TASK DETAILS
Where a line below holds the string "around", count it; then give the total without any other words.

WORKING DATA
══════════

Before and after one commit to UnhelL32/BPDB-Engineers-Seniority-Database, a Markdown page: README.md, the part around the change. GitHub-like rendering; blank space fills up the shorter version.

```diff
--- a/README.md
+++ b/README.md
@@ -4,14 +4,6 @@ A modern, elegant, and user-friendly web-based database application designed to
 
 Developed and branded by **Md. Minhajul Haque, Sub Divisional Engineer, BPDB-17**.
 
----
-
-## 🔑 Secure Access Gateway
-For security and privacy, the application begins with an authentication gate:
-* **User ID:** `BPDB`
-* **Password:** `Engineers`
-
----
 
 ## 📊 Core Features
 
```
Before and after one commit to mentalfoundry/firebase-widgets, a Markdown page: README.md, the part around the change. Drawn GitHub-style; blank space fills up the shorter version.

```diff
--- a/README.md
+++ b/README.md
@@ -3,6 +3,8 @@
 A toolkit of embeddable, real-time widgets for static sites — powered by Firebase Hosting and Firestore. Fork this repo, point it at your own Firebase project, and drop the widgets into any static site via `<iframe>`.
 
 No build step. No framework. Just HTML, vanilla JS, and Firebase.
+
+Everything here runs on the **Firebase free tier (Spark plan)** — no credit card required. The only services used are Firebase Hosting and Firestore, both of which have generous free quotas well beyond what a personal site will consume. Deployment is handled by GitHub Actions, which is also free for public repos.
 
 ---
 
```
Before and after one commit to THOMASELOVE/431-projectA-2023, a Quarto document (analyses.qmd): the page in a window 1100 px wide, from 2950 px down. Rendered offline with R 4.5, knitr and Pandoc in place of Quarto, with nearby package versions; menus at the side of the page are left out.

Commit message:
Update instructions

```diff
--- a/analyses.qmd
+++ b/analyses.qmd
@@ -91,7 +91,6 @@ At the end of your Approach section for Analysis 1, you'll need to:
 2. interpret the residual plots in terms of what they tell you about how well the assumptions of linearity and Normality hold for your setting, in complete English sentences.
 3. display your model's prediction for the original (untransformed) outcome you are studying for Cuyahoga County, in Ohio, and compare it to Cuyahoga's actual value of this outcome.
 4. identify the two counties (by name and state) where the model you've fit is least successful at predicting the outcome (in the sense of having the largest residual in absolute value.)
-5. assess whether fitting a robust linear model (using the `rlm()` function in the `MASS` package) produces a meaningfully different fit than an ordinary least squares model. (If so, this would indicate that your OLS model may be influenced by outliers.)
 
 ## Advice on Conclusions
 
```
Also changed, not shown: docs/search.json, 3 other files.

══════════

RESPONSE FOR THIS EXERCISE
2